In my youth I never enjoyed Archie books. I grew up in impoverished neighborhoods, many of which were not predominantly white. I never had any issues with the life I lived as a child. I had my bad days and I ran into trouble from time to time, but I had caring parents, I had trustworthy friends, and I ate a few meals a day. But growing up in the environment I grew up in always made Archie comics look like total and complete jokes. I mean, really, who the hell lives such privileged and financially sound lives?
Who talks the way these cheeseball kids talk?
By god, who dresses them?
Riverdale folk. That’s who.
The thing is, now that I’m an aging father of three I want my kids living the closest thing imaginable to a Riverdale lifestyle. Those kids had it made.

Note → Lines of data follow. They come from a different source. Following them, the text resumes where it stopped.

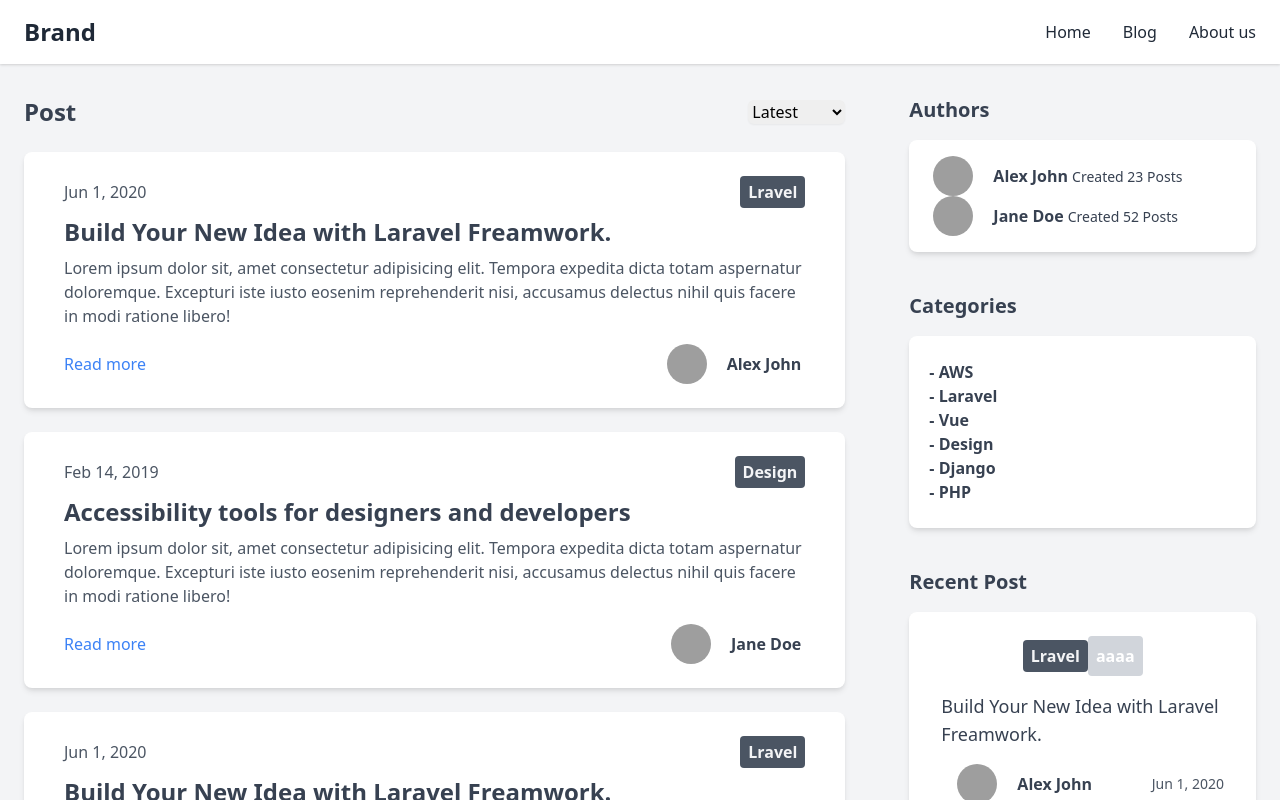
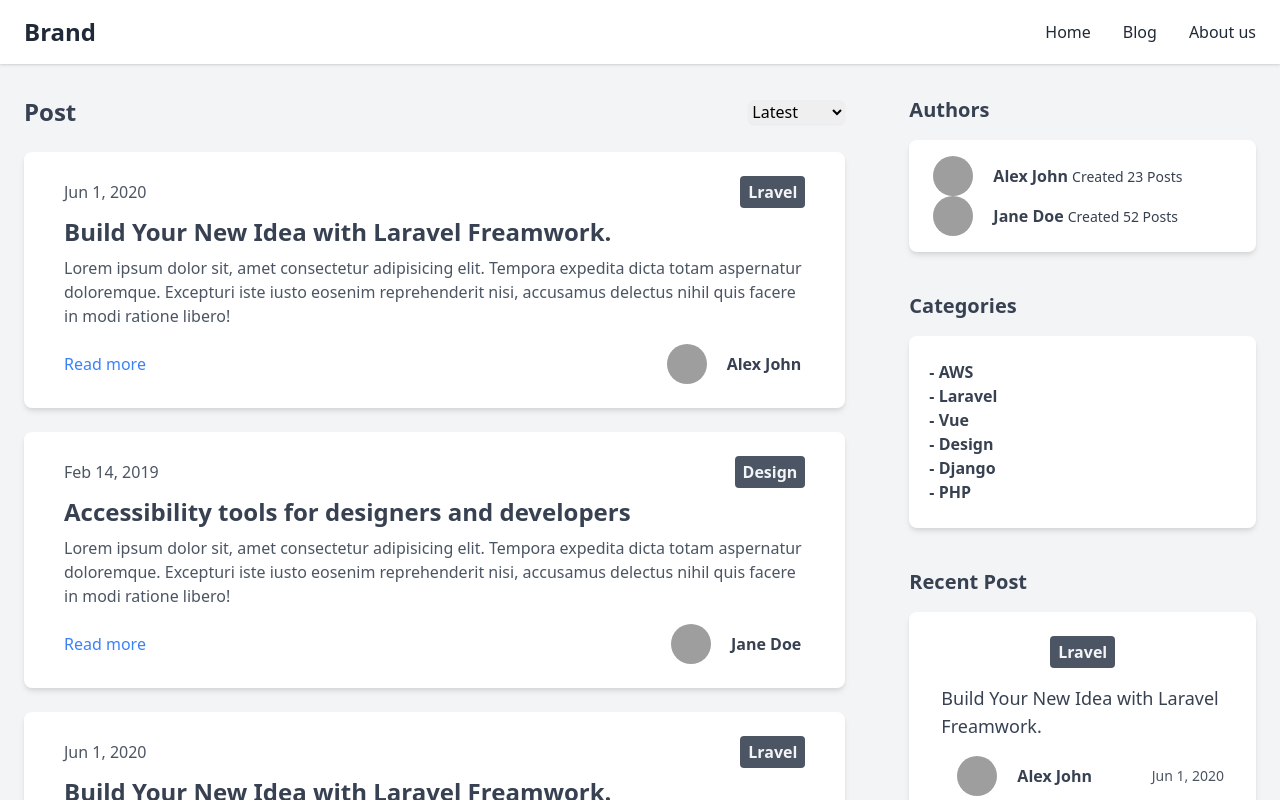
Before and after one commit to marushosummers/PrAhaChallenge, a Next.js app in the folder frontend/app/nextjs-blog/: page / in a window 1280 px wide. Shown: the top 800 px of the page. Built offline with nearby package versions, Linux system fonts and the light colour scheme; grey boxes are pictures that could not be loaded.

Commit message:
update readme

```diff
--- a/frontend/app/nextjs-blog/components/molecules/recent_post.js
+++ b/frontend/app/nextjs-blog/components/molecules/recent_post.js
@@ -8,7 +8,6 @@ export default function RecentPost(props) {
 		<div className="flex flex-col max-w-sm px-8 py-6 mx-auto bg-white rounded-lg shadow-md">
 			<div className="flex items-center justify-center">
 				<CategoryTag name={props.recentPost.category} />
-				<Button color="green" size="medium" disabled={true} onClick={() => {}} children="aaaa"/>
 			</div>
 			<div className="mt-4">
 				<a
```
Also changed, not shown: 1 other file (tests, documents, lock files or other folders).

A bad day meant stubbing your toe, or getting a B+ on your report card. Let my kids live that lifestyle, they’ll probably end up much better off than I have.
And the whole point behind this rant is, now that I can see that lifestyle as a radically different alternative to the one I knew, and now that I’d much rather see my kids living that kind of lifestyle as opposed to the kind I lived, I can actually relate to the book in a way I never imagined. And even better, I can enjoy it, thoroughly. It’s no longer a joke to me… oddly enough, it’s closer to a dream.
Speaking of dreams, the troubles that surface for Archie and the gang throughout these brief Halloween tales are pretty dreamy. Costume conflicts and unexpectedly successful gags are just a few of the ideas toyed with in the collection, and the innocence of it all reminds the reader of a time when Halloween was different. In 2017 Halloween is every bit as much the festive bash for adults that it is for children. There’s a house party stuffed full of 30-somethings on every block, and drunken party goers are more frequently stumbled upon than little ones donning superhero outfits lugging around half-filled bags of candy.
That’s life. That’s what happened to Halloween. Except for in these stories, where kids still count for something and innocent scares are as endearing as they are effective. And there’s a lot to enjoy in all of that.
In regards to artistic style and narrative style, not much has changed from this collection and a collection you may have picked up 40 years ago, and that too, is pretty darn charming.
All in all, I really, really got a good kick out of this book. It’s about 100 pages, all dedicated to Halloween, all focused on Archie and the gang, all set in a picturesque setting. Even if Archie has never been your bag, now might be a great time to give this little booger a go!